In an interview with the trade journal Press Gazette to mark 30 years in broadcasting, she said a "huge division" had developed between the people who run the corporation and those who make programmes.
"There is undoubtedly now a management [at the BBC] ... which actually wouldn't know how to broadcast if it was put up against a wall and you said you were going to shoot them," she said. "It's a fashion... At the moment we are into a rather Americanised management obsession. I read memos and I am rather ashamed by some of the management-speak that knocks around this building."
This is the second time in a week that BBC mandarins have been subjected to such criticism by a senior employee. The head of drama serials, Michael Wearing, said he was quitting the corporation in disgust at both its commercialization and its "sub LA-style" approach to management.
But Ms Adie told The Independent yesterday that she did not intend to quit. "I'm perfectly happy.
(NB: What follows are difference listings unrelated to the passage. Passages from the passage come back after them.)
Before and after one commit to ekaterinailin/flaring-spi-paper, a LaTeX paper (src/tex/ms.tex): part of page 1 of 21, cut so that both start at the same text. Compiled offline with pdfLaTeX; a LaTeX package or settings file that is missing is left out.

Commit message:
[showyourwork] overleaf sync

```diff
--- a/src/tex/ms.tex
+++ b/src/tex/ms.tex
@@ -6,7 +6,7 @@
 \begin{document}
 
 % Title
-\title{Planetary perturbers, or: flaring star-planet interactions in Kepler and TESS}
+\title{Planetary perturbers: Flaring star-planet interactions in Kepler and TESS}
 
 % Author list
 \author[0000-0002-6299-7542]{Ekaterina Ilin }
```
If I weren't I would be out of the place," she said in response to suggestions that she is increasingly frustrated by her less frequent screen appearances. She acknowledges that it is tougher to get on the Six or Nine O'Clock News with foreign stories because of the growing number of correspondents which the BBC employs to cover domestic events, but even global news service CNN could not lure her away with a much bigger salary.
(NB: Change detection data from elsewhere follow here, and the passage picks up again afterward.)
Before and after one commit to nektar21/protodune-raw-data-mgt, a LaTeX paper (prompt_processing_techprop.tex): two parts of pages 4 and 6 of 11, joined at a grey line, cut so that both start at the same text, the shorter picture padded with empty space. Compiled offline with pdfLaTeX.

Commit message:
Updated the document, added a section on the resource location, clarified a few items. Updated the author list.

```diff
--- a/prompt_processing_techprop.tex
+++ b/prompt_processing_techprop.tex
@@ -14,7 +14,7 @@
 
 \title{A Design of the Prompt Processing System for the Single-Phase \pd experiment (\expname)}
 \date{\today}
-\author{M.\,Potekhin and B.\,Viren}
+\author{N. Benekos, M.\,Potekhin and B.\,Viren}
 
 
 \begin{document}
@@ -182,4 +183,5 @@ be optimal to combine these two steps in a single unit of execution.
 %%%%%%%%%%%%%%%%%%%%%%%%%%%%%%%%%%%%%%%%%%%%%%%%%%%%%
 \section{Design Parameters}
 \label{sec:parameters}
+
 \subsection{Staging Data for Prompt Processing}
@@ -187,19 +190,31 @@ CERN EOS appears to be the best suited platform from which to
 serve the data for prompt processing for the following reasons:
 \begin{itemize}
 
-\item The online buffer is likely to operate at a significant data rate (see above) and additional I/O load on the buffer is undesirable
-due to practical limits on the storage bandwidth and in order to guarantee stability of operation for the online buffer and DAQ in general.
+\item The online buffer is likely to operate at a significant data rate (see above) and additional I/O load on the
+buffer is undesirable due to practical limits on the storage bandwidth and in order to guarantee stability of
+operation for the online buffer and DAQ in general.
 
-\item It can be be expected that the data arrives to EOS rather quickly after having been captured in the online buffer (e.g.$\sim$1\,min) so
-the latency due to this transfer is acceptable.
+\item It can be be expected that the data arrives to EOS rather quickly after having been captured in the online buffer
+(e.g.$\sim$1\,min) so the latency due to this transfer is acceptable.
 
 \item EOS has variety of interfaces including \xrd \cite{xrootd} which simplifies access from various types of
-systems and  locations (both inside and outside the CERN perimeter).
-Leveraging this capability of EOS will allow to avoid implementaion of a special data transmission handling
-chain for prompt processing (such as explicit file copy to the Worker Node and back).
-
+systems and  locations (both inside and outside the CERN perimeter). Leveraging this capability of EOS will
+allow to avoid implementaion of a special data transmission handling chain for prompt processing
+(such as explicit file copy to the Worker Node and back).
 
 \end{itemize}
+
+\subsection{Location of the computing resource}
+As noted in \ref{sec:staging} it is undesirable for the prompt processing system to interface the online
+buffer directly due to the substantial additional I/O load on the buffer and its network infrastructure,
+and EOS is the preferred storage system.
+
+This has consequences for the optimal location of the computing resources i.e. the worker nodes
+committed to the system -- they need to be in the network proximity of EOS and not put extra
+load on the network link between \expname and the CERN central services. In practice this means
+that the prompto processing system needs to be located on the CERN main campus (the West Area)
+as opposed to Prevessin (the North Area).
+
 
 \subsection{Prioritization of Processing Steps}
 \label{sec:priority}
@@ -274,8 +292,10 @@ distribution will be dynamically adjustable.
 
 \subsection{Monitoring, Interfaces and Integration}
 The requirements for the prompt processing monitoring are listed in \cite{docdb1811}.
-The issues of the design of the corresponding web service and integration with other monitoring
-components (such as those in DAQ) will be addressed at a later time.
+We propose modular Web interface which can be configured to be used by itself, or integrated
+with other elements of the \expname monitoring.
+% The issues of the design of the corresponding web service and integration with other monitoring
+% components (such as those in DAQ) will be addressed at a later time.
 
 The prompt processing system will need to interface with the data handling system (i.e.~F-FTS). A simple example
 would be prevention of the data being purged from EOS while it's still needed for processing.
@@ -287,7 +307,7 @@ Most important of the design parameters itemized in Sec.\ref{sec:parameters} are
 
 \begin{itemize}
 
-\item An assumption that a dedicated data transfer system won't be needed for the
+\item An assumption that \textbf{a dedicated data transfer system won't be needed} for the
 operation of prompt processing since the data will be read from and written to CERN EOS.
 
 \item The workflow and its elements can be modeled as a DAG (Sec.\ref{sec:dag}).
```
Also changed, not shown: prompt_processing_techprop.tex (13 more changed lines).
"I don't personally find myself impeded in my work in any way," she said. "But I do observe what's going on in this organisation and I do worry about young people coming into it. I was brought into an organisation where public service was absolutely paramount. But this is a corporation where the business ethic is becoming increasingly important. In journalism you need people above you with the highest standards and principles."Reuse content